#### [Description of the task]
The data should be printed again, exactly.

*** Provided data Section Begins ***

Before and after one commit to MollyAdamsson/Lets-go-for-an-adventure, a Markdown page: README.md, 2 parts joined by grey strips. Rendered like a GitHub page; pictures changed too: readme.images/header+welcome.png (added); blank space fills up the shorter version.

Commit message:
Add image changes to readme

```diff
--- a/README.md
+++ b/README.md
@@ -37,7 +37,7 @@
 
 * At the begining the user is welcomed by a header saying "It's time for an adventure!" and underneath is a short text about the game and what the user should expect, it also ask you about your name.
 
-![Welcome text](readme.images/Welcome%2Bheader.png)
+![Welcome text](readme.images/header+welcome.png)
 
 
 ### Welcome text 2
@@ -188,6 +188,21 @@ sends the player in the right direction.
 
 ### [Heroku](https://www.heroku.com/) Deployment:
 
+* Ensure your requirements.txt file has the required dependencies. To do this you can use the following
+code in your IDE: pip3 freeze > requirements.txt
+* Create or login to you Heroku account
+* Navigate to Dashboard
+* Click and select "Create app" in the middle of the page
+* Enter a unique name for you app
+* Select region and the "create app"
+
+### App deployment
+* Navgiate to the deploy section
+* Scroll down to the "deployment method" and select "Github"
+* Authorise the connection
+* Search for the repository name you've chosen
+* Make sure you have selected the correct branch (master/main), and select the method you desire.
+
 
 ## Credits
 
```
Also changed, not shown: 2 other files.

*** Provided data Section Ends ***

#### [Task result]
Before and after one commit to MollyAdamsson/Lets-go-for-an-adventure, a Markdown page: README.md, 2 parts joined by grey strips. Rendered like a GitHub page; pictures changed too: readme.images/header+welcome.png (added); blank space fills up the shorter version.

Commit message:
Add image changes to readme

```diff
--- a/README.md
+++ b/README.md
@@ -37,7 +37,7 @@
 
 * At the begining the user is welcomed by a header saying "It's time for an adventure!" and underneath is a short text about the game and what the user should expect, it also ask you about your name.
 
-![Welcome text](readme.images/Welcome%2Bheader.png)
+![Welcome text](readme.images/header+welcome.png)
 
 
 ### Welcome text 2
@@ -188,6 +188,21 @@ sends the player in the right direction.
 
 ### [Heroku](https://www.heroku.com/) Deployment:
 
+* Ensure your requirements.txt file has the required dependencies. To do this you can use the following
+code in your IDE: pip3 freeze > requirements.txt
+* Create or login to you Heroku account
+* Navigate to Dashboard
+* Click and select "Create app" in the middle of the page
+* Enter a unique name for you app
+* Select region and the "create app"
+
+### App deployment
+* Navgiate to the deploy section
+* Scroll down to the "deployment method" and select "Github"
+* Authorise the connection
+* Search for the repository name you've chosen
+* Make sure you have selected the correct branch (master/main), and select the method you desire.
+
 
 ## Credits
 
```
Also changed, not shown: 2 other files.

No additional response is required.